What is it about billionaires and multimillionaires that make them so clueless about the impacts of their greed?
Even when they occasionally make a stab at doing something right, they tend to get it all wrong.
For example, while some major corporations rushed out PR campaigns at the start of the pandemic, loudly proclaiming “all-in-this-together” solidarity with their workers, most have quietly and quickly resumed their pre-pandemic policy of separating their rich fortunes from the well-being of their workforce.
Take supermarket giant Kroger.
Last March, as the pandemic spread across America, Kroger honchos publicly hailed grocery workers for staying on the job, despite the health hazard. They ran national TV ads announcing a $2 pay hike for employees, calling it a “heroes bonus.” Nice!
But only six weeks later — shhhhh — the honchos killed the bonus pay, even as the virus spread. Not nice. And more recently, the chain closed two Southern California stores altogether rather than pay locally mandated hazard wages to their front line workers.
Well, you might think, the economy was collapsing, so maybe the bosses had to skrimp. Hardly.
Grocery sales and profits have boomed in the pandemic. As the investigative newsletter Popular Information now reports, Kroger’s profits have zoomed up by $1.2 billion since the disease surged last year.
Where did that bonanza go? To fat-cat executives and shareholders.
Last September, Kroger spent a billion dollars on a stock buyback program — a corporate manipulation scheme that artificially jacks up stock prices, enriching the already-rich handful of investors and executives who own most of the stock.
How rich are they? One example: Kroger CEO Rodney McMullen’s latest annual paycheck was $21,129,648.
One man, one year.
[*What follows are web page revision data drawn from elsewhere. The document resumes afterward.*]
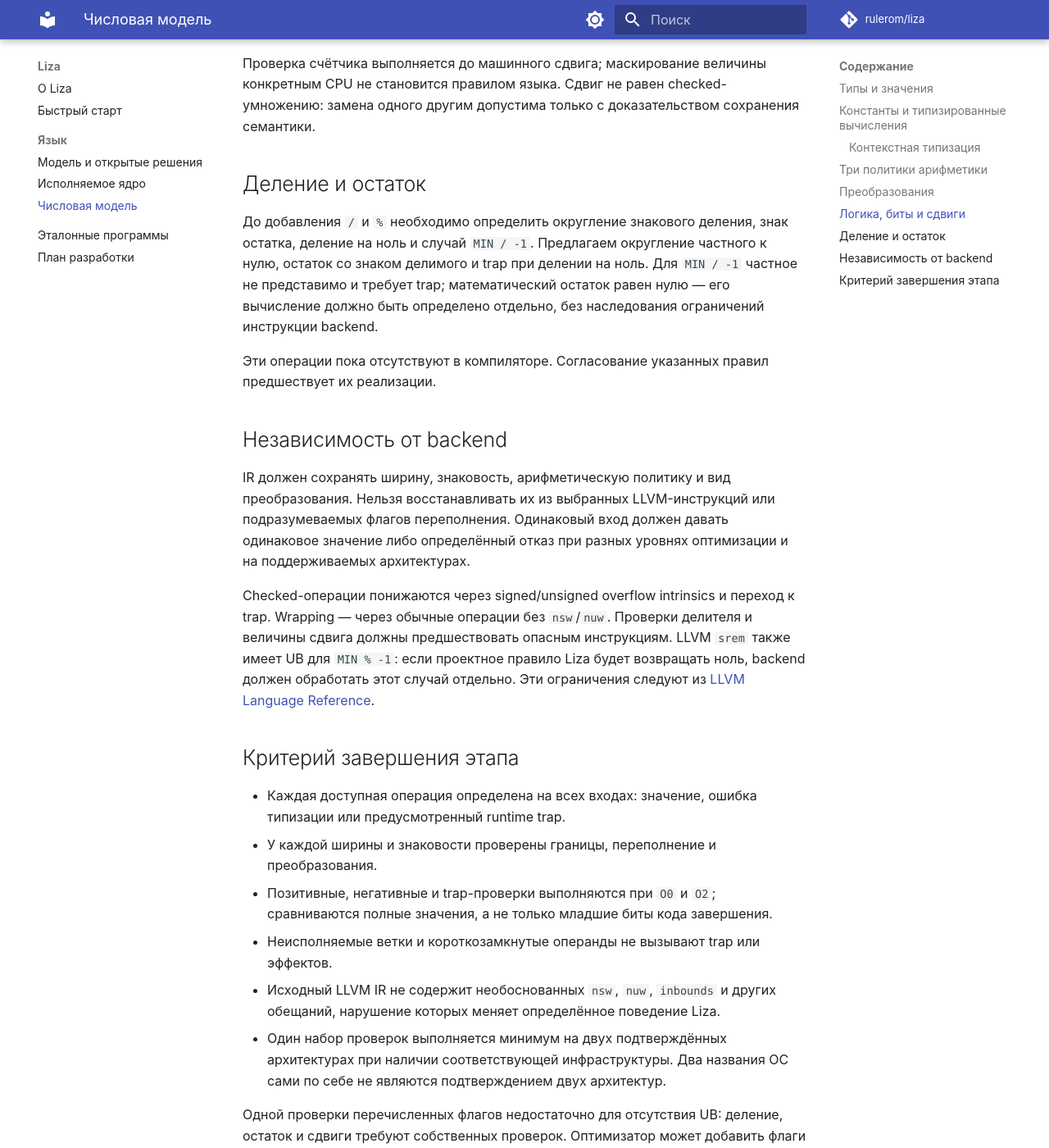
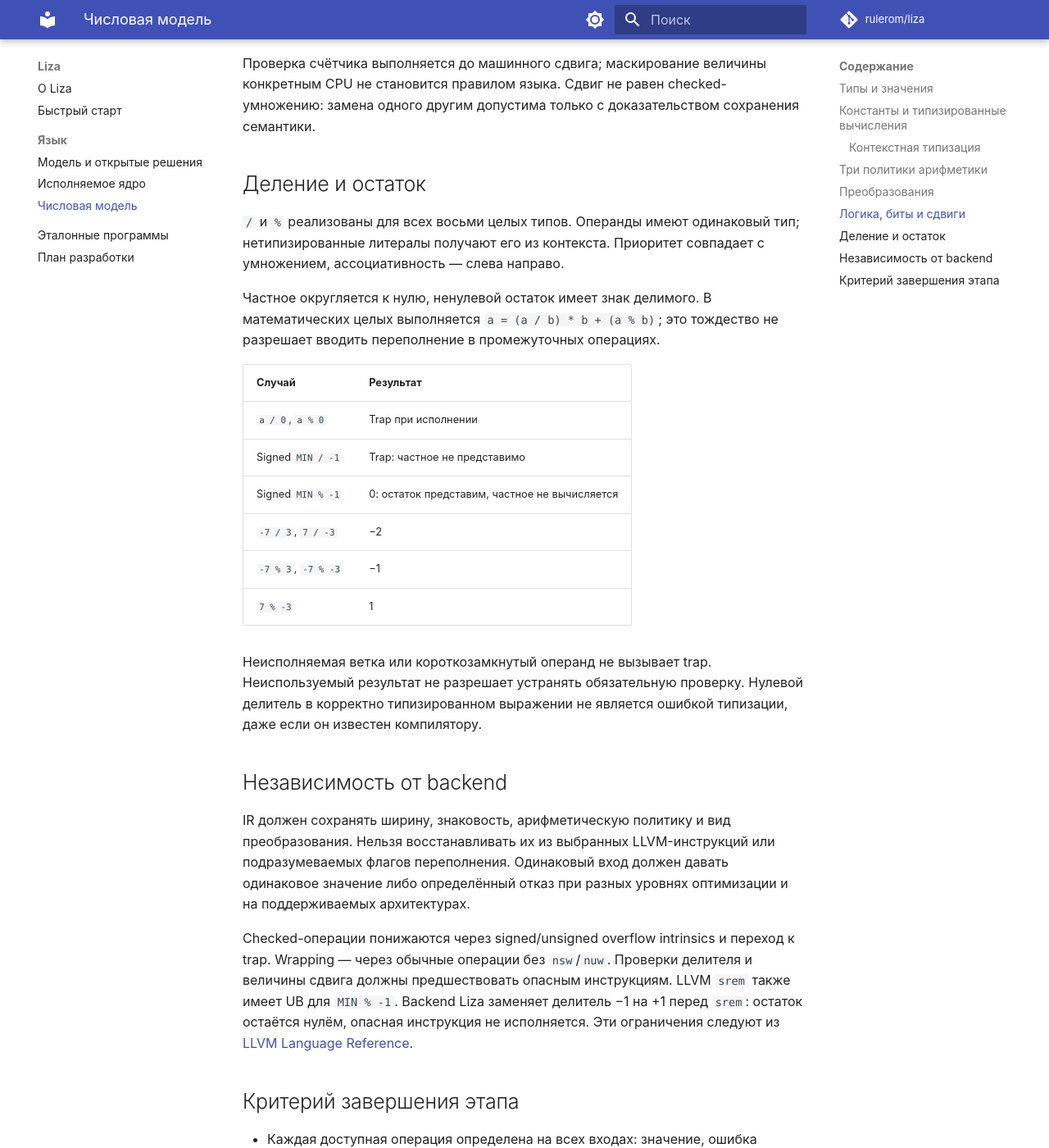
Before and after one commit to rulerom/liza, an MkDocs documentation site: the page built from docs/numeric-model.md, in a window 1280 px wide and 1400 px high, scrolled down 4377 px. Shown: the whole window at 82% size. Built offline with MkDocs 1.6.1 and Material for MkDocs 9.7.7, drawn with Linux system fonts in a browser that asks for light colours; comment, search, counter and statistics services are not loaded; some of the changed text lies outside the part shown.

```diff
--- a/docs/numeric-model.md
+++ b/docs/numeric-model.md
@@ -6,7 +6,7 @@ description: "Числовая модель Liza: целые фиксирова
 
 Реализованы все восемь целых фиксированной ширины, `bool`, контекстные литералы,
 checked/wrapping `+`, `-`, `*`, отрицание signed, сравнения, логика с коротким
-замыканием, побитовые операции и сдвиги. Деление, остаток, насыщение и
+замыканием, побитовые операции, сдвиги, деление и остаток. Насыщение и
 преобразования ниже остаются проектами и не входят в доступный синтаксис.
 Точное работающее подмножество описано в [спецификации ядра](core.md).
 
@@ -168,15 +168,27 @@ N-битным дополнительным кодом, затем биты ин
 
 ## Деление и остаток
 
-До добавления `/` и `%` необходимо определить округление знакового деления,
-знак остатка, деление на ноль и случай `MIN / -1`.
-Предлагаем округление частного к нулю, остаток со знаком делимого и trap при
-делении на ноль. Для `MIN / -1` частное не представимо и требует trap;
-математический остаток равен нулю — его вычисление должно быть определено
-отдельно, без наследования ограничений инструкции backend.
+`/` и `%` реализованы для всех восьми целых типов. Операнды имеют одинаковый
+тип; нетипизированные литералы получают его из контекста. Приоритет совпадает
+с умножением, ассоциативность — слева направо.
 
-Эти операции пока отсутствуют в компиляторе. Согласование указанных правил
-предшествует их реализации.
+Частное округляется к нулю, ненулевой остаток имеет знак делимого.
+В математических целых выполняется `a = (a / b) * b + (a % b)`;
+это тождество не разрешает вводить переполнение в промежуточных операциях.
+
+| Случай | Результат |
+| --- | --- |
+| `a / 0`, `a % 0` | Trap при исполнении |
+| Signed `MIN / -1` | Trap: частное не представимо |
+| Signed `MIN % -1` | 0: остаток представим, частное не вычисляется |
+| `-7 / 3`, `7 / -3` | −2 |
+| `-7 % 3`, `-7 % -3` | −1 |
+| `7 % -3` | 1 |
+
+Неисполняемая ветка или короткозамкнутый операнд не вызывает trap.
+Неиспользуемый результат не разрешает устранять обязательную проверку.
+Нулевой делитель в корректно типизированном выражении не является ошибкой
+типизации, даже если он известен компилятору.
 
 ## Независимость от backend
 
@@ -189,8 +201,8 @@ IR должен сохранять ширину, знаковость, ариф
 Checked-операции понижаются через signed/unsigned overflow intrinsics и
 переход к trap. Wrapping — через обычные операции без `nsw`/`nuw`.
 Проверки делителя и величины сдвига должны предшествовать опасным инструкциям.
-LLVM `srem` также имеет UB для `MIN % -1`: если проектное правило Liza будет возвращать
-ноль, backend должен обработать этот случай отдельно.
+LLVM `srem` также имеет UB для `MIN % -1`. Backend Liza заменяет делитель −1
+на +1 перед `srem`: остаток остаётся нулём, опасная инструкция не исполняется.
 Эти ограничения следуют из [LLVM Language Reference](https://llvm.org/docs/LangRef.html#srem-instruction).
 
 ## Критерий завершения этапа
```
Also changed, not shown: README.md (+2 -1 lines), docs/core.md (+21 -6 lines), docs/getting-started.md (+11 -0 lines), docs/index.md (+1 -1 lines), docs/roadmap.md (+2 -1 lines), 6 other files.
And, unlike the typical Kroger workers who draw only $27,000 a year, McMullen is not on the frontline putting his life at risk.
And yet, those on top of America’s financial heap wonder why working families spell “boss” backwards: Double-SOB.